Ruth Guttman is a professor emeritus of behavioral genetics in psychology, at the Hebrew University in Jerusalem. She was born in Austria in 1923, to a Polish Jewish family (the Halperns) that had fled Poland on the eve of WWI. In the very early 1930s, her family was uprooted again, leaving a successful grocery business in Austria for refuge in the United States. Eventually arriving in New York, Ruth learned English, finished high school, and worked as a waitress and possibly maid as she attended local college classes. As a Zionist, she was interested in emigrating to Palestine to help form a new Jewish state, but believed the young country would need residents who could bring a more scientific understanding of agriculture. In the early 1940s, she applied to Cornell’s School of Agriculture but was rejected since the school did not accept women. According to family lore, Ruth wrote to First Lady Eleanor Roosevelt, who may have interceded on her behalf, since when Ruth re-applied, she was accepted.
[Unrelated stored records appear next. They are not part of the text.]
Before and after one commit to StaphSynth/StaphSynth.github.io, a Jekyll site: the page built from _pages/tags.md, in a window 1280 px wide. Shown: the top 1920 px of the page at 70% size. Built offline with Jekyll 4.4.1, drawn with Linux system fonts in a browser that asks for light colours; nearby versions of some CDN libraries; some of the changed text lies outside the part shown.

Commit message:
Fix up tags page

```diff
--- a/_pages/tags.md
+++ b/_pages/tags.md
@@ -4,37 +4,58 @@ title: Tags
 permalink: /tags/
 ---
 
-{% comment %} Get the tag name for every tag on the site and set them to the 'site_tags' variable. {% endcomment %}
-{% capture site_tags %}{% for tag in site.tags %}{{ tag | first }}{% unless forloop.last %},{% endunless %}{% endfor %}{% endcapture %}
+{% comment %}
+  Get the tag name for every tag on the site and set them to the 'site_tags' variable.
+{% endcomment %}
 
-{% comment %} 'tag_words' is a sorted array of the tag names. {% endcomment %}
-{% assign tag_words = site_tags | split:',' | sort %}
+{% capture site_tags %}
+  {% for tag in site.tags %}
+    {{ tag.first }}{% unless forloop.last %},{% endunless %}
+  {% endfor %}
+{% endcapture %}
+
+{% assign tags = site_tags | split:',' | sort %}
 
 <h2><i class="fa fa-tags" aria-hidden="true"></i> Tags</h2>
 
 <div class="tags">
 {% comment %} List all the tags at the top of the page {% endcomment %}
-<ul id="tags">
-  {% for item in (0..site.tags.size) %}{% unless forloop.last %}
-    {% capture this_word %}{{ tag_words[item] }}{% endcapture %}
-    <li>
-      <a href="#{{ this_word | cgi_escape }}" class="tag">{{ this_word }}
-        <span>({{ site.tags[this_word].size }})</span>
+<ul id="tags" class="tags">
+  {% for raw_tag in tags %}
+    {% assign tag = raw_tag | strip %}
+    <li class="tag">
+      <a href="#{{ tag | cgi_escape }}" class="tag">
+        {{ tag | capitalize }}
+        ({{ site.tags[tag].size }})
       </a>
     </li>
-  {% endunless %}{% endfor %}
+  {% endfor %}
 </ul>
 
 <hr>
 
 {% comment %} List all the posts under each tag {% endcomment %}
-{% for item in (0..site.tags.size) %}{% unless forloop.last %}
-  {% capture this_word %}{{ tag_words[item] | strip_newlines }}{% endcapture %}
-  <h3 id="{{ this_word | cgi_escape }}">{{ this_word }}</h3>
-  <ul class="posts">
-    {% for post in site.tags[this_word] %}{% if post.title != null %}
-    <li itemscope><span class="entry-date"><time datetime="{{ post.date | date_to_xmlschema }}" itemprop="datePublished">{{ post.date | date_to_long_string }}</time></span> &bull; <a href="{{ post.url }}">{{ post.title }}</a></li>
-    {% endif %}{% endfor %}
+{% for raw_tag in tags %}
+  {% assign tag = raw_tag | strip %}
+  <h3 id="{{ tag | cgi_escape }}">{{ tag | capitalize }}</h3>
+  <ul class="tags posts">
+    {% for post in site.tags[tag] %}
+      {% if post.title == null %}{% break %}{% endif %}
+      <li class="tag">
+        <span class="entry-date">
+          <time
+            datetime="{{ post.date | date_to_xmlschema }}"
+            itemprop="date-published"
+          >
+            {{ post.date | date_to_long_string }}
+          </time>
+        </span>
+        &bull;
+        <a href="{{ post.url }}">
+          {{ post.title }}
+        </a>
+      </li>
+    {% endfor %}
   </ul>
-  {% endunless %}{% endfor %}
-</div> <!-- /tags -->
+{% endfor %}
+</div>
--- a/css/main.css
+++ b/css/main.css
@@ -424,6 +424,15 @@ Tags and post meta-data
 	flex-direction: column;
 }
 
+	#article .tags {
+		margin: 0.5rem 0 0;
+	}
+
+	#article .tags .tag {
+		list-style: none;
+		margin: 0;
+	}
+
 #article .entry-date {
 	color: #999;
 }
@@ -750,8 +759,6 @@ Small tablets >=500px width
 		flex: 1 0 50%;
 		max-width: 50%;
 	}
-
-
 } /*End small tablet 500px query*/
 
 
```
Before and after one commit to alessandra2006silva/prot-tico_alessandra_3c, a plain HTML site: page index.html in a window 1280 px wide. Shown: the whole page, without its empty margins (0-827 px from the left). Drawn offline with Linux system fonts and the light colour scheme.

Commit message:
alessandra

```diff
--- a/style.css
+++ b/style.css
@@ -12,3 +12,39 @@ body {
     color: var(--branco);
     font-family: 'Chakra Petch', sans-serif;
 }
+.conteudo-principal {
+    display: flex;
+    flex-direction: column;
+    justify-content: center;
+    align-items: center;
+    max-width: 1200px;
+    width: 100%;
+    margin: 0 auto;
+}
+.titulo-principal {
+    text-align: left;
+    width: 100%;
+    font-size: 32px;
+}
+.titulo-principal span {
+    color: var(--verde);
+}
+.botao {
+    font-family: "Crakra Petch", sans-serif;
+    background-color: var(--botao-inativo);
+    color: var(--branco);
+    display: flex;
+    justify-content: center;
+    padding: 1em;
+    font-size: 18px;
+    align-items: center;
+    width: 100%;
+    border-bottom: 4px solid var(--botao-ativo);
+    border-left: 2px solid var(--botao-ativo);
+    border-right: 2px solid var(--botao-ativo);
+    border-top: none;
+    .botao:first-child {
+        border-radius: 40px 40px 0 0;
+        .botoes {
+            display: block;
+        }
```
At Cornell, Ruth’s interests moved from agriculture to the blossoming field of genetics. She also met Louis Guttman, a young professor in the sociology department. Born in New York and raised in Minnesota, where he earned a doctorate in social and psychological measurement, Louis was also a passionate Zionist interested in moving to Palestine. In 1946 or 1947 they married, and soon after sailed to Israel, on the eve of its independence.
In 1952, Ruth completed her PhD in psychology at the Hebrew University in Jerusalem, and began researching how genetics affects behavior, particularly in the areas of cognitive traits and personality development (including as they relate to school performance). By studying identical twins, she explored how some behaviors may be due to genetics, and others to environmental factors. Her later research, on mice, addressed questions of the influence of genes on aggressive behavior and addiction.
In addition to her long career as a professor at Hebrew U, Ruth also took short-term positions while on sabbatical (frequently in the US) and shared with colleagues in other departments the idea that genetics can play a strong role in many human behaviors. She was also a driving force behind efforts to quantify and apply sophisticated statistical methods to psychological research. In this, she and her husband, Louis, were strong partners; he was a professor of sociology at the Hebrew University, and developed scale and factor analysis, multidimensional scaling, and facet theory. In addition to her teaching positions, Ruth was also Director of the Scheinfeld Center for Human Genetics in the Social Sciences at the Hebrew University and a Senior Research Scientist at the Louis Guttman Institute for Applied Social Research, Jerusalem, Israel.
Ruth and Louis had three children, whom they raised in Jerusalem as Israel fought several wars. The university was on the other side of a city frequently under siege, and I remember hearing about how how Ruth – a young mother – would board the armored military convey to take her to the campus, under threat of shelling or gunfire.
Ruth and Louis loved to travel, when possible, and would send letters and photos to their children (and later grandchildren) from Australia, China, and California.
Today, Ruth has 8 grandchildren, living in the US and Israel. Louis passed away in 1987. Ruth is retired and lives in Jerusalem with her youngest daughter and her family. On her 80th birthday, Ruth’s entire family and several decades of colleagues and graduate students gathered to celebrate and convey how much her work and mentorship had influenced them. Personally, I feel that beyond her legacy as a grandmother who taught all us children the proper way to eat a formal meal and write thank-you notes, she has also been an inspiring role model as a woman in science and academia.